[Change detection data]
..........
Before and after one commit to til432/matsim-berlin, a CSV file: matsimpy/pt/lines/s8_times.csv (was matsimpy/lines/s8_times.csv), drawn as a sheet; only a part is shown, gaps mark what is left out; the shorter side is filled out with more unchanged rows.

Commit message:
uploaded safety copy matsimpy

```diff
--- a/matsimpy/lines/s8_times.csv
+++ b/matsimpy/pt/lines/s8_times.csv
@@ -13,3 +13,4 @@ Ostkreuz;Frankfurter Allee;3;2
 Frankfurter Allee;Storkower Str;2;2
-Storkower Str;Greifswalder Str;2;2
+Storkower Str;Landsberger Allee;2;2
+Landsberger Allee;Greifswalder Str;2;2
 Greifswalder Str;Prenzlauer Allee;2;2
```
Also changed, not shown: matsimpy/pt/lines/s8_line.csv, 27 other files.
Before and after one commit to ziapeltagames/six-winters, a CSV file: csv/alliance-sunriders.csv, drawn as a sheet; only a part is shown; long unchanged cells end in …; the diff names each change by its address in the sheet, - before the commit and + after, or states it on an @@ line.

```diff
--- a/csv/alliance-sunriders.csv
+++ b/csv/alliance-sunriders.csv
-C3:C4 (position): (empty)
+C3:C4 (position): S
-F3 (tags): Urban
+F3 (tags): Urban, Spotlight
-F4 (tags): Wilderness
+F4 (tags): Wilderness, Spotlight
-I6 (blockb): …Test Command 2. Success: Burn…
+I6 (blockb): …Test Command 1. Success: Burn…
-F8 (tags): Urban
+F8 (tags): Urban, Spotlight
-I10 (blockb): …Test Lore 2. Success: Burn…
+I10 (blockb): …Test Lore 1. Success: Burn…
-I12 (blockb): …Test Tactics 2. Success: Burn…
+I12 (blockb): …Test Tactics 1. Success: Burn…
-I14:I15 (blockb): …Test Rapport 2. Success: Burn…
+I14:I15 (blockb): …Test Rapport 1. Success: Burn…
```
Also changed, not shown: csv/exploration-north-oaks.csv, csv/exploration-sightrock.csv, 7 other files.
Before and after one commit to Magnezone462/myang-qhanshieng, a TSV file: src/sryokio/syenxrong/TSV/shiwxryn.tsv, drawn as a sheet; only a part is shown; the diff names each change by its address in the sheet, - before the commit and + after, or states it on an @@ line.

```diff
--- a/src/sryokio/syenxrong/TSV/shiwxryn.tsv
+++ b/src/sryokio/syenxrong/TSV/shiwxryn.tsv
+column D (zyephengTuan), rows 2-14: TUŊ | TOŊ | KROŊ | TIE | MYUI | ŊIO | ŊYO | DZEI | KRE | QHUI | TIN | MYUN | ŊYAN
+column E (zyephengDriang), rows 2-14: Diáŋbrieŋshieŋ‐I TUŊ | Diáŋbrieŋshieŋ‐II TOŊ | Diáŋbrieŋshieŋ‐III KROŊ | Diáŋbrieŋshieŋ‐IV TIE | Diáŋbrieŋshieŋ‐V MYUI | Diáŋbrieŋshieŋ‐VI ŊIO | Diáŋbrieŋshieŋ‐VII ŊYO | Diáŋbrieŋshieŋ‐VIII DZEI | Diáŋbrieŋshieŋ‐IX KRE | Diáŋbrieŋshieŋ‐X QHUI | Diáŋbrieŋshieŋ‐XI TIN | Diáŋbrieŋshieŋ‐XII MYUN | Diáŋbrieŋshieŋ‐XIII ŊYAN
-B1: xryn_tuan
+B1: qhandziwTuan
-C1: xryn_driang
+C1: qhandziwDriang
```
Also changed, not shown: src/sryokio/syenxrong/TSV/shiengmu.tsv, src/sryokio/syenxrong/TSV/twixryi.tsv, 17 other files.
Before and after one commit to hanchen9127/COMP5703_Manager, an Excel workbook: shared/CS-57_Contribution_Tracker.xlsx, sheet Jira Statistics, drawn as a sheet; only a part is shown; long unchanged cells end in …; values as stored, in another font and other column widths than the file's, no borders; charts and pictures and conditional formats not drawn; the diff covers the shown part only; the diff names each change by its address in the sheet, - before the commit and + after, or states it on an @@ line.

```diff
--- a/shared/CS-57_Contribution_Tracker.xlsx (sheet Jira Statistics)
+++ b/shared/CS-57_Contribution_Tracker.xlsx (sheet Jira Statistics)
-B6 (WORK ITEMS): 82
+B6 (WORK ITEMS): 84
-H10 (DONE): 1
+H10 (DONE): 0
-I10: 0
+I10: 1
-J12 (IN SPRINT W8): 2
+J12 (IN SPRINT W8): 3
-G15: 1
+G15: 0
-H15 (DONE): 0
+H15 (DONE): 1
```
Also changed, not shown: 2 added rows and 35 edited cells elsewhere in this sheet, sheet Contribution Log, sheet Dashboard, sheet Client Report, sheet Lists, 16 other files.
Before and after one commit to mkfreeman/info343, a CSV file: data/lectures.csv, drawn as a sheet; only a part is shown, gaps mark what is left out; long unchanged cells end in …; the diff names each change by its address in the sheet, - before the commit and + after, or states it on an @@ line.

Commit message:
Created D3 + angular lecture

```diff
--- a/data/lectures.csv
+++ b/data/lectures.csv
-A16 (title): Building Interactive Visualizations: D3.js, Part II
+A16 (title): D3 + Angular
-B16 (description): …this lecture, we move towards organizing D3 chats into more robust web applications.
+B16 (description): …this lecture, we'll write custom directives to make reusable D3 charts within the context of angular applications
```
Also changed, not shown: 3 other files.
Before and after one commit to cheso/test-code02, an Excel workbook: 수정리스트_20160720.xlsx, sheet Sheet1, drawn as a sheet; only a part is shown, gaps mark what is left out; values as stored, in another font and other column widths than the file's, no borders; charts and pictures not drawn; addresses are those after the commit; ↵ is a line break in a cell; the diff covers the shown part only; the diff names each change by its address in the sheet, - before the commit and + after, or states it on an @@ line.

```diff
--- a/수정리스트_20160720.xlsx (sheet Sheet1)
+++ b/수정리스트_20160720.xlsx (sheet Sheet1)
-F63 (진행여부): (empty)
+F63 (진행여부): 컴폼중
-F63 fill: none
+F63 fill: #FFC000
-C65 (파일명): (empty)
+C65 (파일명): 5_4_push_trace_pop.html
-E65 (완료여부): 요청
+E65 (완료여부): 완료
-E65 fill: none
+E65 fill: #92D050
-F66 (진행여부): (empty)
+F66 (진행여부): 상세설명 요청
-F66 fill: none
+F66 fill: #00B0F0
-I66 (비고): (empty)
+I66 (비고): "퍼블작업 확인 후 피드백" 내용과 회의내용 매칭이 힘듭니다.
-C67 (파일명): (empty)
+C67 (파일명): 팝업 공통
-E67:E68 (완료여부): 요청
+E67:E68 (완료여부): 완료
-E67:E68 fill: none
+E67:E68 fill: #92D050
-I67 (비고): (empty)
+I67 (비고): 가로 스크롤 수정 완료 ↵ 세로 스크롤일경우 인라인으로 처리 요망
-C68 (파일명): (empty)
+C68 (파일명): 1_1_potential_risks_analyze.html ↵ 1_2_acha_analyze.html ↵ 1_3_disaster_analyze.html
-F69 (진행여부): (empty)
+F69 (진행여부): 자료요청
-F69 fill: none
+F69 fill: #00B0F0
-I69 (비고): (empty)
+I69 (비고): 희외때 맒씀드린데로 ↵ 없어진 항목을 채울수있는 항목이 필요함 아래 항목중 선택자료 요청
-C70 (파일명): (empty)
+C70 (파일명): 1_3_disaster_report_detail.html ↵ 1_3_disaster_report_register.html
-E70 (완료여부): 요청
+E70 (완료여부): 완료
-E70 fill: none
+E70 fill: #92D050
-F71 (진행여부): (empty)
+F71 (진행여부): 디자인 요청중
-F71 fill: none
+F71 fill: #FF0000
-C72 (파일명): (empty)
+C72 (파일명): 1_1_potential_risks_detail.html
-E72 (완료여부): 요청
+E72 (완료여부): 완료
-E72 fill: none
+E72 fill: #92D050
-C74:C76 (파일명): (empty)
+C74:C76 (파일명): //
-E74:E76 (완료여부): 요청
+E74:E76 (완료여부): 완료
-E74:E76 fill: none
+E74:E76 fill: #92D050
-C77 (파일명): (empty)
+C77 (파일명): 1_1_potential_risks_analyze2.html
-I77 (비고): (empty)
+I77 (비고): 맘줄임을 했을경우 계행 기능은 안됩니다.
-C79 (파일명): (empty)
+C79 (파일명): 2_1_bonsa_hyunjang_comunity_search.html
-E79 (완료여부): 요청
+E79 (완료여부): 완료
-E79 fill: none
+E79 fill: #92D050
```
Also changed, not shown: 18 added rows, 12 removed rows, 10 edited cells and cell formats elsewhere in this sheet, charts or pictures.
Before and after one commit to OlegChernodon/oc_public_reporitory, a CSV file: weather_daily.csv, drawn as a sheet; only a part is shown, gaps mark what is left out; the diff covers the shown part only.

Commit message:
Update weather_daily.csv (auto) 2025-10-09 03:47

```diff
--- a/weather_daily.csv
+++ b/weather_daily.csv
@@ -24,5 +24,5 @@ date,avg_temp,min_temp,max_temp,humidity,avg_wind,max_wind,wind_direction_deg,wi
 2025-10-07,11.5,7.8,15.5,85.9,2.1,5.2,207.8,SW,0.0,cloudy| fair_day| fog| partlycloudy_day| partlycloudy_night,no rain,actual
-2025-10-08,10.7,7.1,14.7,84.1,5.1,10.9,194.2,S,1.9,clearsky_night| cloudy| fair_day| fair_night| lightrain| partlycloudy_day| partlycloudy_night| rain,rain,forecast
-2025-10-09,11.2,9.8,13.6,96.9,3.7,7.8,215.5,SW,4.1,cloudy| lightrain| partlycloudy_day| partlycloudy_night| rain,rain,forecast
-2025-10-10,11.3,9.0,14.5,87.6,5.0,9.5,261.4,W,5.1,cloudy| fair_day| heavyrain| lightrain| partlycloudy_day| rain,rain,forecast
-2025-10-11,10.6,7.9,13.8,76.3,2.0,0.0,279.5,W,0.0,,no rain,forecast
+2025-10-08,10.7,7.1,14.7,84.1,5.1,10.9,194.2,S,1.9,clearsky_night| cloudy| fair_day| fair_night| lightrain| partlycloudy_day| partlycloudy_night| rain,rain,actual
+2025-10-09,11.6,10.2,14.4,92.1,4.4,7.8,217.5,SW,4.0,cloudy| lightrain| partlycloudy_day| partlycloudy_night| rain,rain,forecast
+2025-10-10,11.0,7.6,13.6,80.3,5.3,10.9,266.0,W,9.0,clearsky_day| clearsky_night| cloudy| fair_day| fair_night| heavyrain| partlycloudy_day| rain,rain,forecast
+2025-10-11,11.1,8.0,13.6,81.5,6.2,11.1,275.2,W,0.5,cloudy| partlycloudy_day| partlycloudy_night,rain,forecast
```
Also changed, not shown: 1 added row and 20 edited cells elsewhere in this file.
..........
* Work required:
Search the data for the word "borders" and report how many lines include it, with the number alone.

* Result of this task:
2